Top of GIVEN ENTRIES
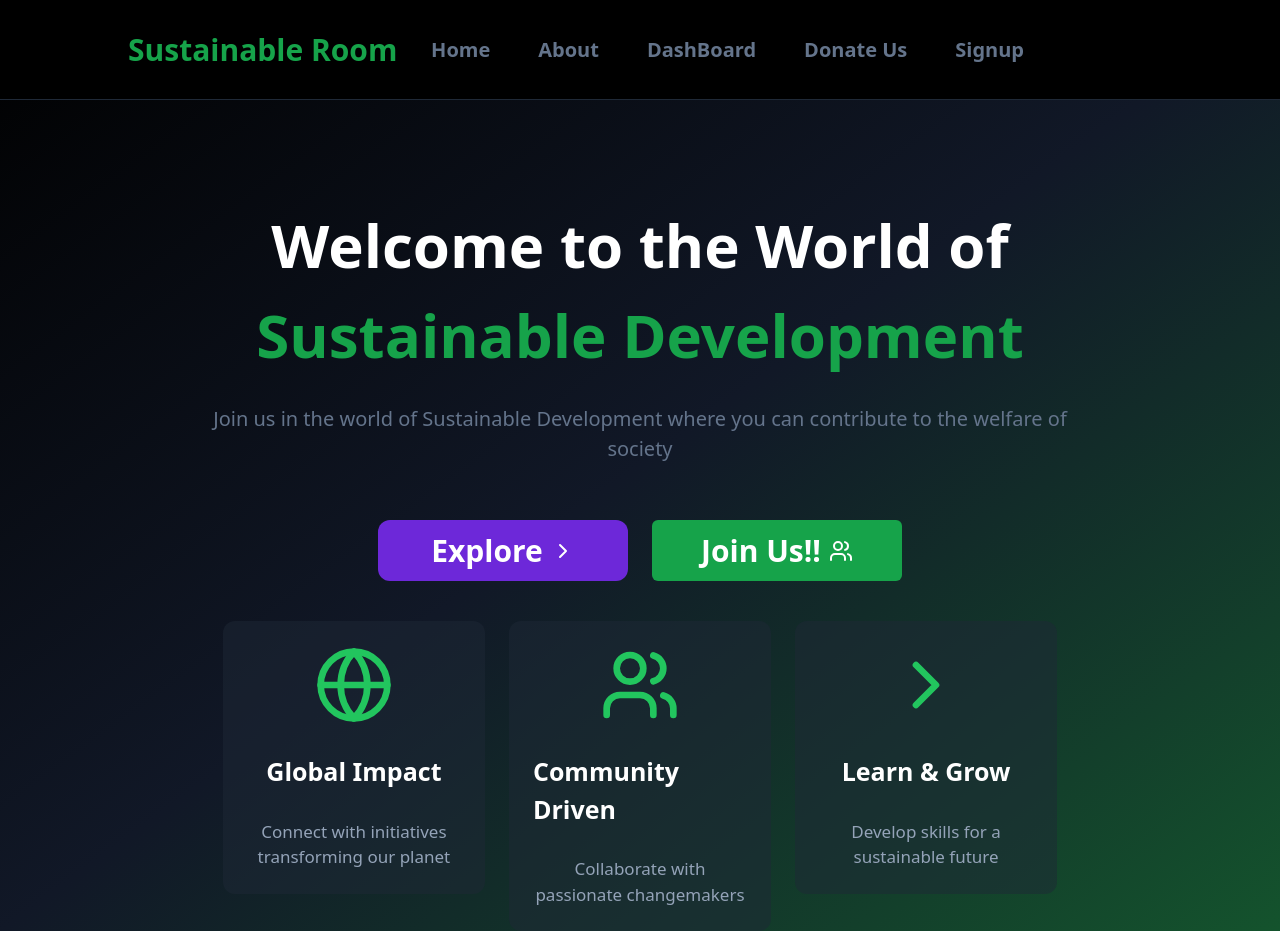
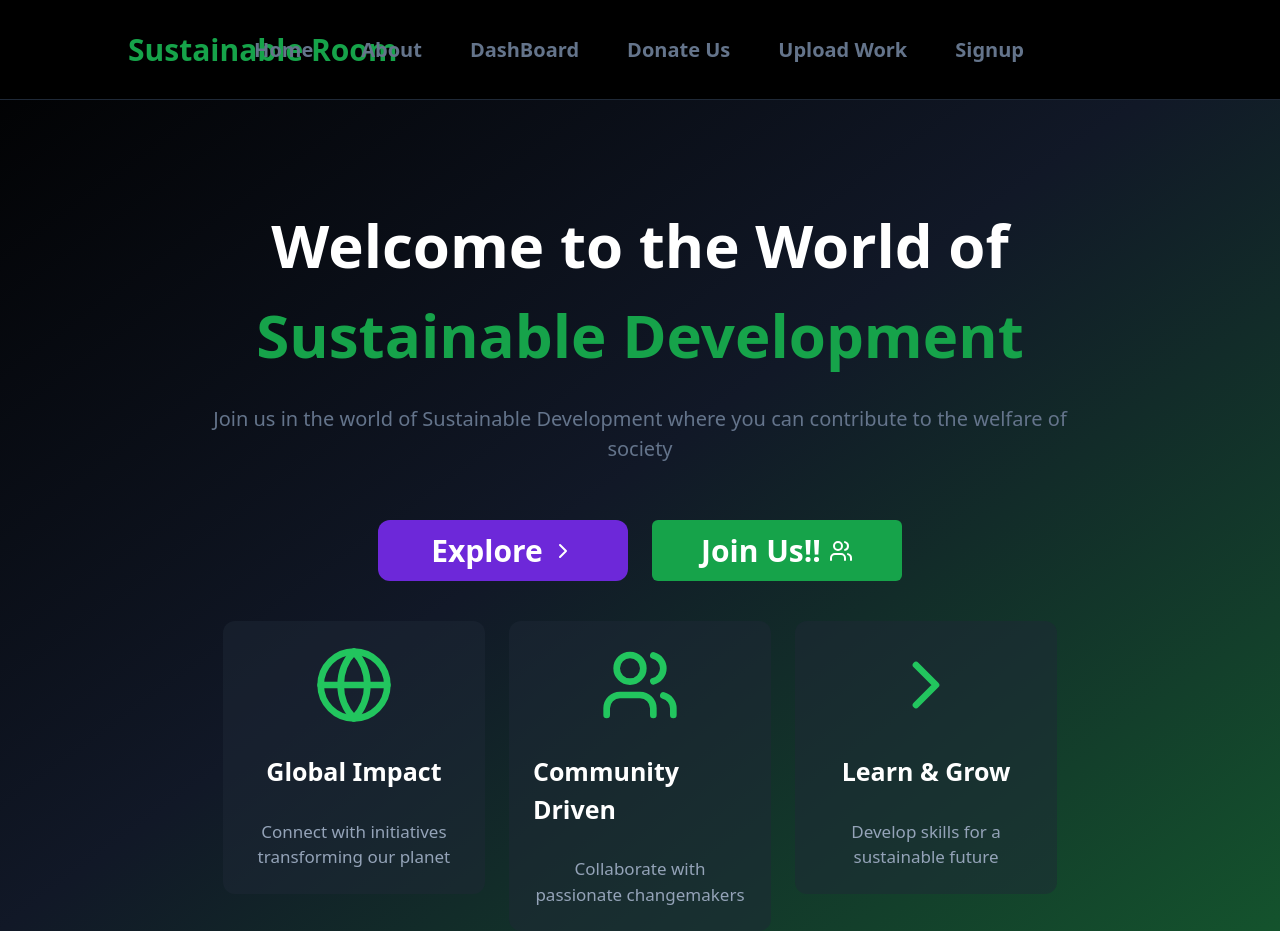
Before and after one commit to Tanuj1718/sustainable_Dev, a Next.js app in the folder Frontend/envir/: page / in a window 1280 px wide. Built offline with nearby package versions, Linux system fonts and the light colour scheme.

Commit message:
Some changes

```diff
--- a/Frontend/envir/app/Components/Navbar.js
+++ b/Frontend/envir/app/Components/Navbar.js
@@ -12,6 +12,7 @@ export function Navbar(){
                 <li className="text-[20px] font-bold text-slate-500 hover:cursor-pointer hover:border-b-2 border-green-700">About</li>
                <Link href={"/UserPage"}><li className="text-[20px] font-bold text-slate-500 hover:cursor-pointer hover:border-b-2 border-green-700">DashBoard</li></Link>
                 <li className="text-[20px] font-bold text-slate-500 hover:cursor-pointer hover:border-b-2 border-green-700">Donate Us</li>
+                <Link href={"/Entry"}><li className="text-[20px] font-bold text-slate-500 hover:cursor-pointer hover:border-b-2 border-green-700">Upload Work</li></Link>
                 <Link href={"/Signup"}><li className="text-[20px] font-bold text-slate-500 hover:cursor-pointer hover:border-b-2 border-green-700">Signup</li></Link>
             </div>
         </div>
```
Bottom of GIVEN ENTRIES
> **ACTIVITY**
The answer should hold every line of the listing, copied exactly, with no pictures.

> **SOLVED EXERCISE**
Before and after one commit to Tanuj1718/sustainable_Dev, a Next.js app in the folder Frontend/envir/: page / in a window 1280 px wide. Built offline with nearby package versions, Linux system fonts and the light colour scheme.

Commit message:
Some changes

```diff
--- a/Frontend/envir/app/Components/Navbar.js
+++ b/Frontend/envir/app/Components/Navbar.js
@@ -12,6 +12,7 @@ export function Navbar(){
                 <li className="text-[20px] font-bold text-slate-500 hover:cursor-pointer hover:border-b-2 border-green-700">About</li>
                <Link href={"/UserPage"}><li className="text-[20px] font-bold text-slate-500 hover:cursor-pointer hover:border-b-2 border-green-700">DashBoard</li></Link>
                 <li className="text-[20px] font-bold text-slate-500 hover:cursor-pointer hover:border-b-2 border-green-700">Donate Us</li>
+                <Link href={"/Entry"}><li className="text-[20px] font-bold text-slate-500 hover:cursor-pointer hover:border-b-2 border-green-700">Upload Work</li></Link>
                 <Link href={"/Signup"}><li className="text-[20px] font-bold text-slate-500 hover:cursor-pointer hover:border-b-2 border-green-700">Signup</li></Link>
             </div>
         </div>
```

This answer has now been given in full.